EU scheme to tackle illegal, unreported and unregulated fishing brings positive results and empowers nations, new report finds
The EU’s ‘carding scheme’ – which warns and potentially sanctions non-EU countries that fail to cooperate in the fight against illegal, unreported and unregulated (IUU) fishing – has decreased the prevalence of IUU fishing and prompted improved legislation, compliance and enforcement measures in several carded countries, a new report from the EU IUU Fishing Coalition has found. However, without strengthened transparency across global fisheries and greater participation, the ocean remains at continued risk of IUU fishing.
Illegal, unreported and unregulated (IUU) fishing imperils the sustainability of the world’s fisheries; depletes fish populations; costs the global economy billions every year; skews scientific assessments; and deprives fishing communities of their livelihoods.
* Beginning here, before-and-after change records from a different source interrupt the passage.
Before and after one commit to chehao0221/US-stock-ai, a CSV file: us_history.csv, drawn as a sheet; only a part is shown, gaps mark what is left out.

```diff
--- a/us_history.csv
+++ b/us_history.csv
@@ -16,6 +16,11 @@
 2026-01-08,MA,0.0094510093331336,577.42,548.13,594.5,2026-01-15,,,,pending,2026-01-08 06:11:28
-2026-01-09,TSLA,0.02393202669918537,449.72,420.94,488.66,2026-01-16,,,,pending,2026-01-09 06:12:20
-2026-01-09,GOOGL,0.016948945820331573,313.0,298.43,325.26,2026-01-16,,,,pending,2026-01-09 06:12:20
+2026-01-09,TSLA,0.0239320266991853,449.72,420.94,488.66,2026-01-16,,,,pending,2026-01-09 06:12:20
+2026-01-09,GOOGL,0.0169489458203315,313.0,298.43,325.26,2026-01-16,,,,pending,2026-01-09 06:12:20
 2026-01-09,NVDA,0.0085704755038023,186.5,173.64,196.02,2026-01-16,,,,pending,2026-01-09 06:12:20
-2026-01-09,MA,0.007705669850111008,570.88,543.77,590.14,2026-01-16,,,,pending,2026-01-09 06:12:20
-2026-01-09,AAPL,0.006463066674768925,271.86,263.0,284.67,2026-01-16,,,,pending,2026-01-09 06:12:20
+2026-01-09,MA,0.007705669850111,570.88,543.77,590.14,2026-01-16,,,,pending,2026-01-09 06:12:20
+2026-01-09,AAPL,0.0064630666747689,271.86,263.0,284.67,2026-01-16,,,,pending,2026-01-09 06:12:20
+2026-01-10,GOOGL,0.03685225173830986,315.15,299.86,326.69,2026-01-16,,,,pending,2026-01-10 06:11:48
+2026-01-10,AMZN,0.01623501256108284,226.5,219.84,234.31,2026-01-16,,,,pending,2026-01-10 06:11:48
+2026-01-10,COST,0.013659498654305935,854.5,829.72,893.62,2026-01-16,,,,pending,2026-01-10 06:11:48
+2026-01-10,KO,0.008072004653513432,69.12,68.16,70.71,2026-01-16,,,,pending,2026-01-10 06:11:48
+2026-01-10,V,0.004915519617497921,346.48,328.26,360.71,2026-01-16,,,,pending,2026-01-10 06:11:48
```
The carding scheme is a key component of the EU’s IUU Regulation. It allows the EU to initiate an informal dialogue with a non-EU country for failing to sufficiently act against IUU fishing and it can escalate to a formal warning (‘yellow card’) accompanied by a formal dialogue process. Subsequently, the EU may issue a ‘red card’ should a country fail to take appropriate action to address the shortcomings identified by the EU, or a ‘green card’ if the country successfully addressed the EU’s concerns. ‘Red-carded’ countries are prohibited from exporting fish to the EU and EU vessels cannot operate in their waters until the card is revoked.
The EU carding scheme, which has been in force since 2010, has led to real, tangible progress for improving fisheries governance in the four carded countries examined as case studies in a new report by the NGO group EU IUU Fishing Coalition, namely Belize, Guinea, Solomon Islands and Thailand. The scheme has empowered governments to challenge illicit operators that exploit national waters and threaten local economies and livelihoods. It has also helped to bring the issue of IUU fishing into mainstream discourse, generating pressure to act both within the carded countries and internationally.
Within a year of carding, large-scale improvements around fisheries governance had been initiated in all four case-study countries, the report shows. This includes widespread increases in resource allocation for monitoring, control and surveillance to ensure more ‘eyes on the sea.’ Such undertakings demonstrate a firm commitment from carded countries to tackle IUU fishing while increasing local employment opportunities. For example, following receiving a yellow card in December 2014, the number of fisheries officers in the Solomon Islands has doubled. In Thailand, there are now more than 4,000 officers working in fisheries monitoring and control following its receival of a yellow card in April 2019.
The report highlights that, though trade-based measures can be an effective means of improving fisheries governance, it is the dialogue, capacity building and technical support offered by the EU that is fundamental to the success of the carding scheme. Emphasis on these components has also empowered the countries examined in the report to both implement new and enforce existing national regulations. Some of the countries have become more assertive in sanctioning illegal and unreported fishing. In Belize, for instance, serious violations became subject to a fine of between US$50,000 to US$3 million and in Thailand, more than €3 million of fines were delivered for overseas fleet violations in 2018.
Finally, the report emphasises the need for ongoing dialogue and monitoring of both carded countries and those countries that have had cards revoked. The fight against IUU fishing requires long term commitment to legal and measurable change and does not stop when a card is lifted.
Ongoing endeavours to combat IUU fishing around the world are crucial. The EU IUU Fishing Coalition is advocating for a number of measures to increase transparency in global fisheries, including through improved publishing of vessels’ identities, activities, catch and ownership data. There is also a crucial need to identify new and additional resources to strengthen the European Commission’s capacity to enforce the carding scheme and maintain the EU’s leadership in fighting IUU fishing globally. Harmonious, impactful, and long-term measures such as the carding scheme, created through collaboration between governments, industry and NGOs, are the key to protecting our ocean and ending IUU fishing worldwide.